Version comparison data
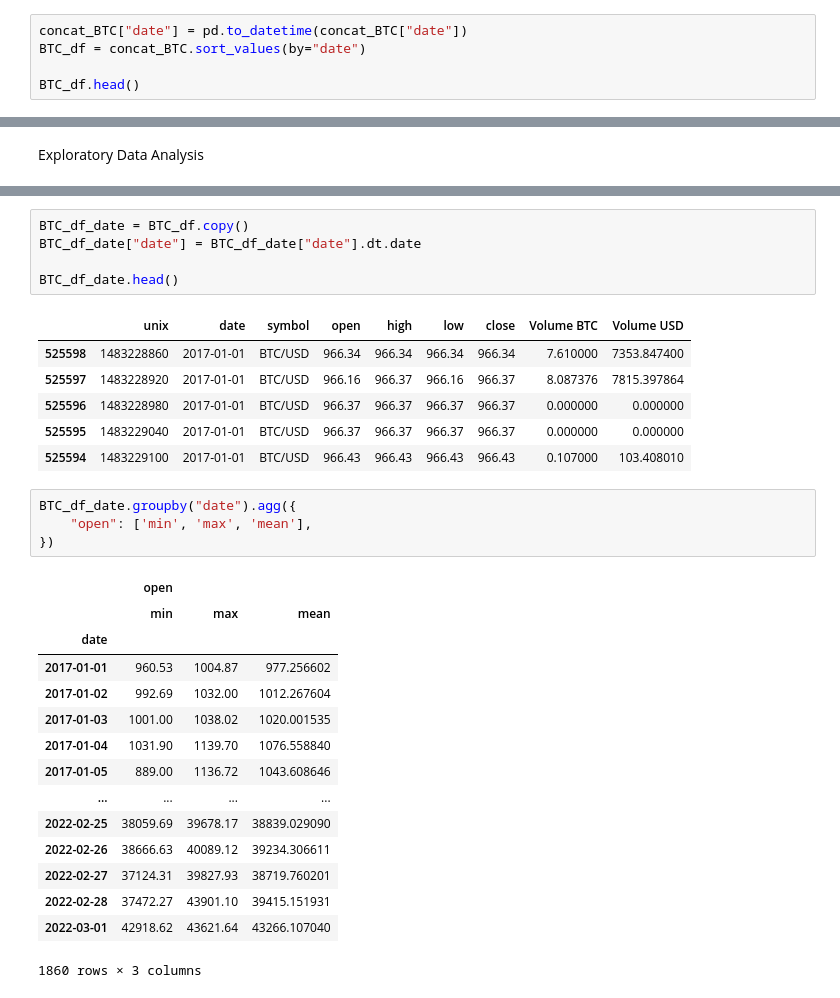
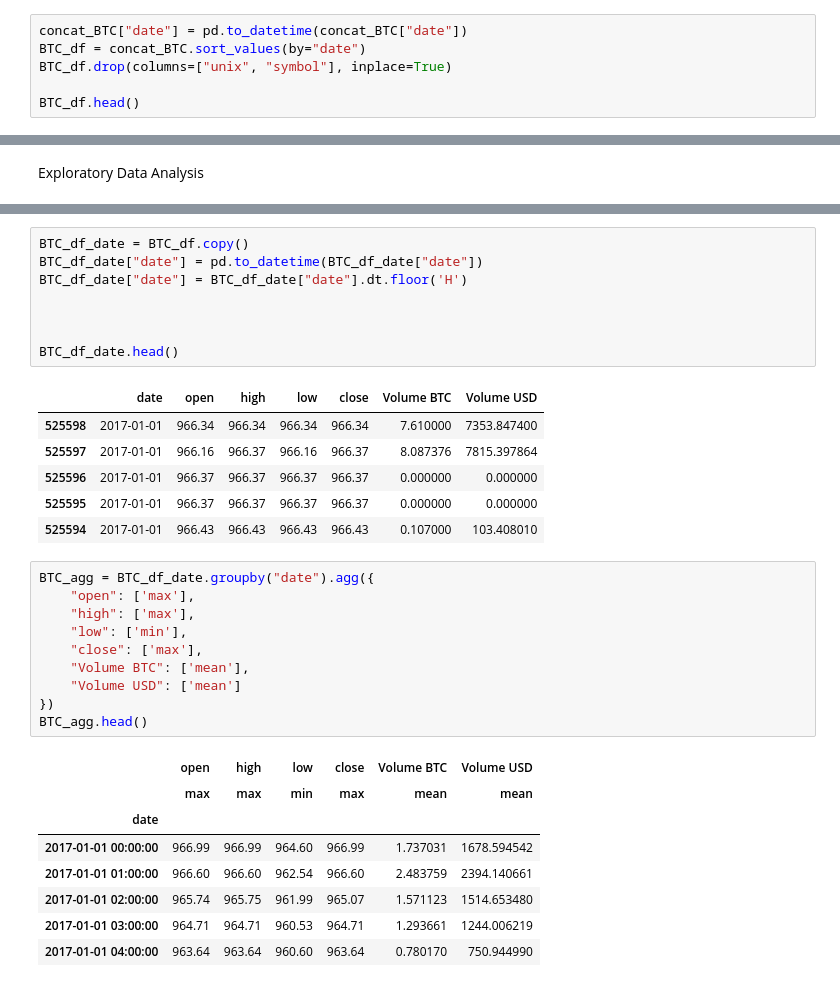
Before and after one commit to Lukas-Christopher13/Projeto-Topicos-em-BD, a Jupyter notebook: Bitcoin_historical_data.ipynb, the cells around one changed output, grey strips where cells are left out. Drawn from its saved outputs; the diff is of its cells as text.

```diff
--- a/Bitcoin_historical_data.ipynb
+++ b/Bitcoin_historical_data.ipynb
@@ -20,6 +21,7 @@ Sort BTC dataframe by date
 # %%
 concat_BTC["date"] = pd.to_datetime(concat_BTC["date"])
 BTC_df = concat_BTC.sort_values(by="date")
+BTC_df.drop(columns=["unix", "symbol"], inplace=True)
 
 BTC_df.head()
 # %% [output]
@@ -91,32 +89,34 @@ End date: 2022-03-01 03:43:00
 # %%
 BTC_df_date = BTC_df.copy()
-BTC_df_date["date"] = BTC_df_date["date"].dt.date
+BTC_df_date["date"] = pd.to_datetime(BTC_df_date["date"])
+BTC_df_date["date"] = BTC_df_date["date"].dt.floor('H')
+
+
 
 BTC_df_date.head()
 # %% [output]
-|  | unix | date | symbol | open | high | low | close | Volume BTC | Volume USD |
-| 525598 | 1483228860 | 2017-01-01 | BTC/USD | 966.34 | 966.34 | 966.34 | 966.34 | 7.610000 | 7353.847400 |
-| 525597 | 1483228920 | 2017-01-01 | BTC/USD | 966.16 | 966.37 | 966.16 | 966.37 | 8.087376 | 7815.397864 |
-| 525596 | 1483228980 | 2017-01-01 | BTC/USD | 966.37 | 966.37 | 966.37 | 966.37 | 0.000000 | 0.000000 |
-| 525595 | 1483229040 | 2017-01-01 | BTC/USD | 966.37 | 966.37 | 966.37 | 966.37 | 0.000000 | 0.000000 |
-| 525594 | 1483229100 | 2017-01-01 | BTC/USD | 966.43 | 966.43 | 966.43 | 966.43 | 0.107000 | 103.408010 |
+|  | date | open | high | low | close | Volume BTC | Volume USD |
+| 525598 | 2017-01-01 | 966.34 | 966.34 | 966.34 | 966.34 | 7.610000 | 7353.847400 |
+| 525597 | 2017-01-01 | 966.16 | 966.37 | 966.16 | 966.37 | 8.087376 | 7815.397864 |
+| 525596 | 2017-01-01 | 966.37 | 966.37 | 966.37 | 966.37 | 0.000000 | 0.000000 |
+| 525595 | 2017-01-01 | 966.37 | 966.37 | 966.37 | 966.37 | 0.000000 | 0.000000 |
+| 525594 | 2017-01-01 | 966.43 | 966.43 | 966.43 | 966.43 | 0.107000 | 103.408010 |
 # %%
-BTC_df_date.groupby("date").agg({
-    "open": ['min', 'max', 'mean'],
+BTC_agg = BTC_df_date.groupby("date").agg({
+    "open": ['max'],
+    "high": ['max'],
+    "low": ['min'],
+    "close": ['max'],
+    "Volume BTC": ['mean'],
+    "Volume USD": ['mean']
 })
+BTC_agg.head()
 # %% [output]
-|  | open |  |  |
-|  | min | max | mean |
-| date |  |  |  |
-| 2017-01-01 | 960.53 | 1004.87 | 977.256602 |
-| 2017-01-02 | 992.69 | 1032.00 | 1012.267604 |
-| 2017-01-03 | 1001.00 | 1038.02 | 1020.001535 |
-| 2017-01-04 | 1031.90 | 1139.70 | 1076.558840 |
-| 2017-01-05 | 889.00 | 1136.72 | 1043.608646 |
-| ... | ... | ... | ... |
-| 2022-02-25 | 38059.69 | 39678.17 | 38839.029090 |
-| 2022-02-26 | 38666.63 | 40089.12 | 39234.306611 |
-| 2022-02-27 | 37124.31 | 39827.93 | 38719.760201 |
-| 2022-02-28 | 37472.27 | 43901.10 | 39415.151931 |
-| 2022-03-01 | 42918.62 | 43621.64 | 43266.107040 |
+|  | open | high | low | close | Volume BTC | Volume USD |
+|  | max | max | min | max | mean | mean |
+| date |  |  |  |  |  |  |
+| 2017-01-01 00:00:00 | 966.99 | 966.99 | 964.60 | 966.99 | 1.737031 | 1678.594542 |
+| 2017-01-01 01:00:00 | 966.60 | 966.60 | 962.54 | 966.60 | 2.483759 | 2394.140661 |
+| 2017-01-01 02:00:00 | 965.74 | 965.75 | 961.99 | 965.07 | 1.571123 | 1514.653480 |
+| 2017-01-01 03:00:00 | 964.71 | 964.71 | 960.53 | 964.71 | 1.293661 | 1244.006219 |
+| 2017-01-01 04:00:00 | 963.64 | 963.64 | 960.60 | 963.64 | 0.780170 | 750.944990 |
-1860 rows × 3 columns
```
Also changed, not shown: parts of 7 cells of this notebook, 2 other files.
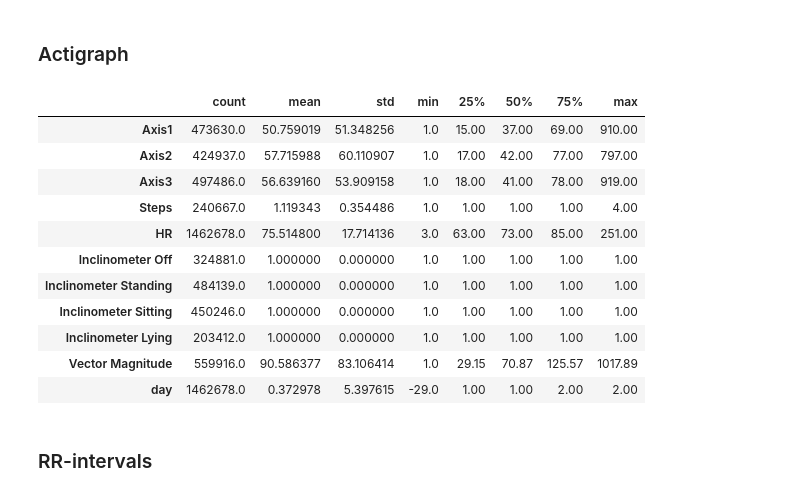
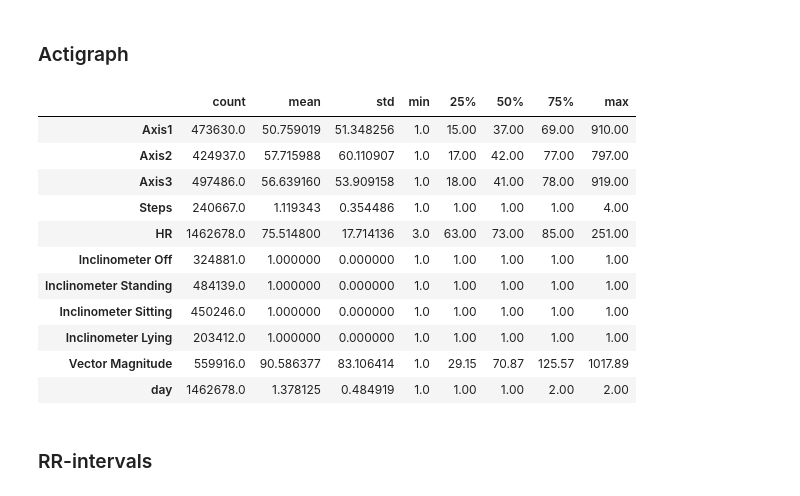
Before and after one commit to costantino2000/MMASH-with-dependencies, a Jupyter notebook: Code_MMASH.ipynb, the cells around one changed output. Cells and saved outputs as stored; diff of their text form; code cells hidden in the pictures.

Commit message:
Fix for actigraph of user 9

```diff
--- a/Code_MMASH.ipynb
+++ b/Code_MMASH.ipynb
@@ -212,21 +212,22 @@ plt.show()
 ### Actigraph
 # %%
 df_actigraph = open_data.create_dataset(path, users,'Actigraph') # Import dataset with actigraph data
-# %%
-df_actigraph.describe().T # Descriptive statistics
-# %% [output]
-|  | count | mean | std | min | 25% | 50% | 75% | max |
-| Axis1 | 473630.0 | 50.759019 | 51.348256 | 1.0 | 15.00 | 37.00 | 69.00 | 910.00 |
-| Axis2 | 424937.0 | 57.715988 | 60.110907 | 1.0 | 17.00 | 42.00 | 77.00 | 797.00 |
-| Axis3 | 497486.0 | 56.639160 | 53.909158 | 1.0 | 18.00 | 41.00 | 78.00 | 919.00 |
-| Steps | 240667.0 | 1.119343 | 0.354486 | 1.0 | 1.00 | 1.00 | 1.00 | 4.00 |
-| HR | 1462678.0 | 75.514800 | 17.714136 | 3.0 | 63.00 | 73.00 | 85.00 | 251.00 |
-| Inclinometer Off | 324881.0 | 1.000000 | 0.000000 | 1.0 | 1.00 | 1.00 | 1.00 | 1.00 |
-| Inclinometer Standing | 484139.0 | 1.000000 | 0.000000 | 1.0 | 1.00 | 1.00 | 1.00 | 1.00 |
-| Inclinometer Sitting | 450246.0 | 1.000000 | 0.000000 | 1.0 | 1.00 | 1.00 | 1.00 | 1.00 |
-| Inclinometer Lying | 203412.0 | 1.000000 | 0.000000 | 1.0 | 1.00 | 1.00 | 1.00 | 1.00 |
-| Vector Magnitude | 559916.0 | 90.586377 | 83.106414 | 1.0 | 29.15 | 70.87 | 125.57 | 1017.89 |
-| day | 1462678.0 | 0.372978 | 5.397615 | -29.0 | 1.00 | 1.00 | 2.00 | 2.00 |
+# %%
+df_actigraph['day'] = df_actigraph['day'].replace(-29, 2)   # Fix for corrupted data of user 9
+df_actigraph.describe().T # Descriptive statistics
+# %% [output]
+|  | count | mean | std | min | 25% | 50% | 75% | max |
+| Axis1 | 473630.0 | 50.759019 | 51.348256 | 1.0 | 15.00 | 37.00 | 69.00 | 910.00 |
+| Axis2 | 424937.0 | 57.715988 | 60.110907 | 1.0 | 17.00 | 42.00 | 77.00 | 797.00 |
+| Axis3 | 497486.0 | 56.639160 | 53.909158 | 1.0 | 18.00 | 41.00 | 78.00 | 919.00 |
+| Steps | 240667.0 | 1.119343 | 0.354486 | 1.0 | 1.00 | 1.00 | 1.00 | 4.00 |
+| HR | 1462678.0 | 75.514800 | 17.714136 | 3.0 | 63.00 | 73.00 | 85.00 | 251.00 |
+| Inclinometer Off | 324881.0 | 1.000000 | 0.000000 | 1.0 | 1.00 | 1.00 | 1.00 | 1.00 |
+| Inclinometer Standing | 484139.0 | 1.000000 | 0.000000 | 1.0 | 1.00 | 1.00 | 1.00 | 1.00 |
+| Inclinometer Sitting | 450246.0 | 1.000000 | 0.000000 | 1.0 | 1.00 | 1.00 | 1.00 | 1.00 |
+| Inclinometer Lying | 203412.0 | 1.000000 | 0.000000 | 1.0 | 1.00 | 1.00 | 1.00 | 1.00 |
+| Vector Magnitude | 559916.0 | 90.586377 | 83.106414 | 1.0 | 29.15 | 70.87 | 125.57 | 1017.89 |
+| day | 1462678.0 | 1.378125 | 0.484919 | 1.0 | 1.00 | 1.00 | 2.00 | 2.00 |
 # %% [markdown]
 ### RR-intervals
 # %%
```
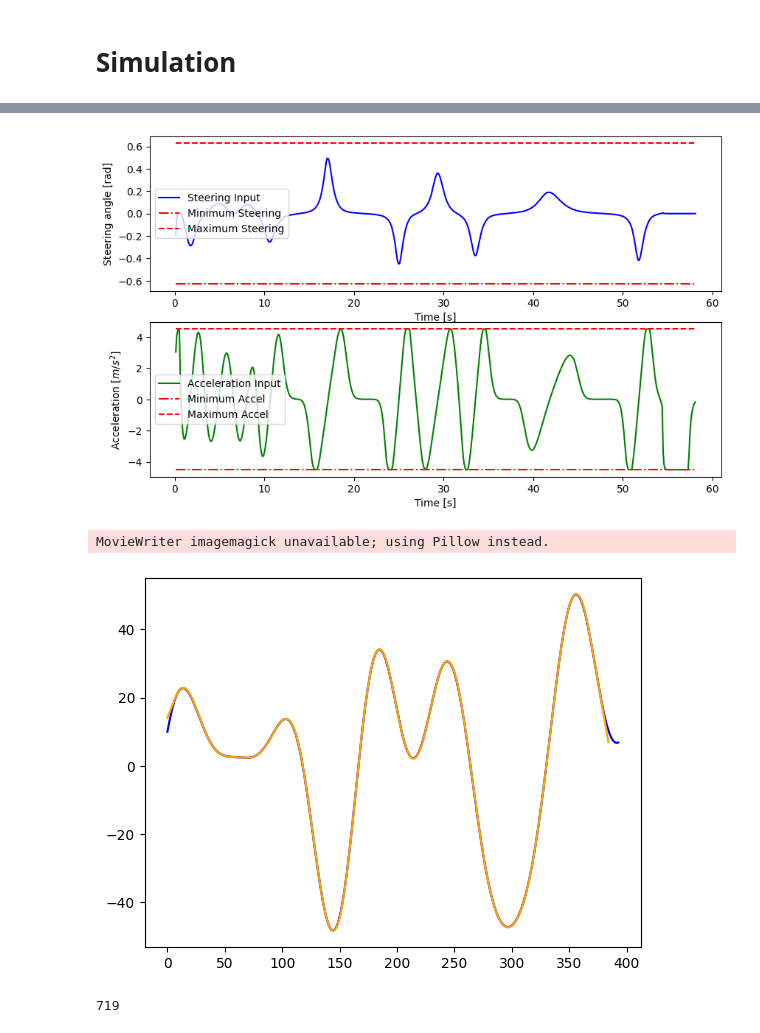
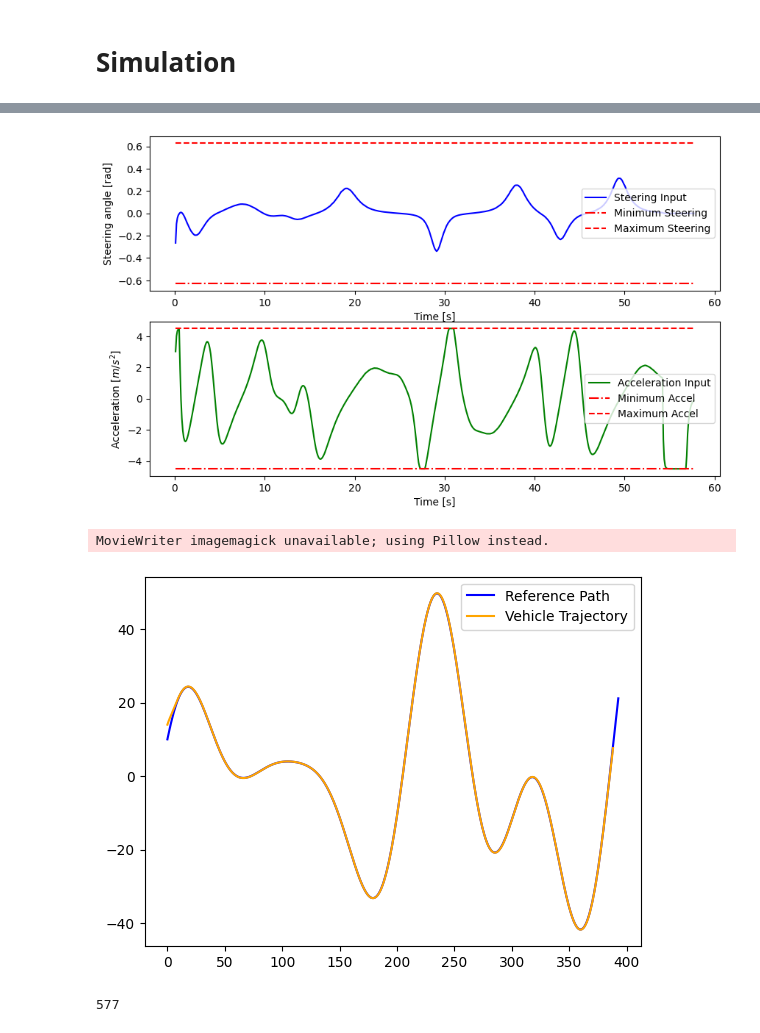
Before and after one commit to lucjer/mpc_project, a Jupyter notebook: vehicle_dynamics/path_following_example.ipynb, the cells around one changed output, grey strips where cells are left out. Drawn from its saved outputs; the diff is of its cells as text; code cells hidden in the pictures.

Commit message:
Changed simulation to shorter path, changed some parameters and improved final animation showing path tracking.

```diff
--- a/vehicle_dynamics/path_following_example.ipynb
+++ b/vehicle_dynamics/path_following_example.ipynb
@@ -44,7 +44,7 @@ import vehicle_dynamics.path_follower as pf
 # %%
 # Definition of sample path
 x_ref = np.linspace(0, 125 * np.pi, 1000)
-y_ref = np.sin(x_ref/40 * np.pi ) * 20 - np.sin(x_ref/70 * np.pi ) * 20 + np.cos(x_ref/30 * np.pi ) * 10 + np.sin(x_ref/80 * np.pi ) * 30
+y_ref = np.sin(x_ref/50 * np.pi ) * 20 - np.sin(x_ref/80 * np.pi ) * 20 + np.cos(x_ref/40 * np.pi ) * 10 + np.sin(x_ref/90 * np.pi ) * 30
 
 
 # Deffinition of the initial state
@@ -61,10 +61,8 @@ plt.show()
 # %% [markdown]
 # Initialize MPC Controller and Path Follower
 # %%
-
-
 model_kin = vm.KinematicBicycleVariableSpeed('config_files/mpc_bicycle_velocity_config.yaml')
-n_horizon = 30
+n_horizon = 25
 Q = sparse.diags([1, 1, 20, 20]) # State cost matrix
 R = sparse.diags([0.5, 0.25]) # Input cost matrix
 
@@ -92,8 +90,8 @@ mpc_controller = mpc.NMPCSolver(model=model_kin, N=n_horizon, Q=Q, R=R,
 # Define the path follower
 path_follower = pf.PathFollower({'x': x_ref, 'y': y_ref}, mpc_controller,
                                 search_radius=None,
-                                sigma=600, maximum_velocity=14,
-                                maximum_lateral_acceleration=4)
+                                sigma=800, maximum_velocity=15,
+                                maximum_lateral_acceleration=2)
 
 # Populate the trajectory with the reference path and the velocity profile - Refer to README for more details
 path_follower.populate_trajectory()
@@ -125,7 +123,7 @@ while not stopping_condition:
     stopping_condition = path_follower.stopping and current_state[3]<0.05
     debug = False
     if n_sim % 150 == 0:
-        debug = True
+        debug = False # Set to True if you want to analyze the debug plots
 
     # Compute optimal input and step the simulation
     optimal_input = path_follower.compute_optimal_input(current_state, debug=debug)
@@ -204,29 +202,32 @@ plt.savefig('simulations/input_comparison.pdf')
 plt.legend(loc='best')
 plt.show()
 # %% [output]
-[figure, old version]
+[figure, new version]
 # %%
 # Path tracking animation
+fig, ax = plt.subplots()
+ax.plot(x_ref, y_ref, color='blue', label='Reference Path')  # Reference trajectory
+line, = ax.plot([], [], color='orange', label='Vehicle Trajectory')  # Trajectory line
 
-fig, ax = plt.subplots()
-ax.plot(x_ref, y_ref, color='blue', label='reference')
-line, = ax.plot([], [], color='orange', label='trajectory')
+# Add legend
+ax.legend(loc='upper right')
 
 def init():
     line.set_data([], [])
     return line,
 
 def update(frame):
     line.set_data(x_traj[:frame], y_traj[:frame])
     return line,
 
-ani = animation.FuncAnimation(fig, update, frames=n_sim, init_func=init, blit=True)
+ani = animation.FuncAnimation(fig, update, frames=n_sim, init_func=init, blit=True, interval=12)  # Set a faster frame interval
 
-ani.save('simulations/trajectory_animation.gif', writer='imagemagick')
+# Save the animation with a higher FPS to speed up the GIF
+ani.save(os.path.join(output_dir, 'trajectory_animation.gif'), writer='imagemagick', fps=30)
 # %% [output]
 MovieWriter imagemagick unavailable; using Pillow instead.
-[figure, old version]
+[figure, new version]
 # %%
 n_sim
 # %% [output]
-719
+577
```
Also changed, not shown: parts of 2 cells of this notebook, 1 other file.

Instructions to follow: Please return a copy of each line in the entries that has the string "Volume".

Task output:
-|  | unix | date | symbol | open | high | low | close | Volume BTC | Volume USD |
+|  | date | open | high | low | close | Volume BTC | Volume USD |
+    "Volume BTC": ['mean'],
+    "Volume USD": ['mean']
+|  | open | high | low | close | Volume BTC | Volume USD |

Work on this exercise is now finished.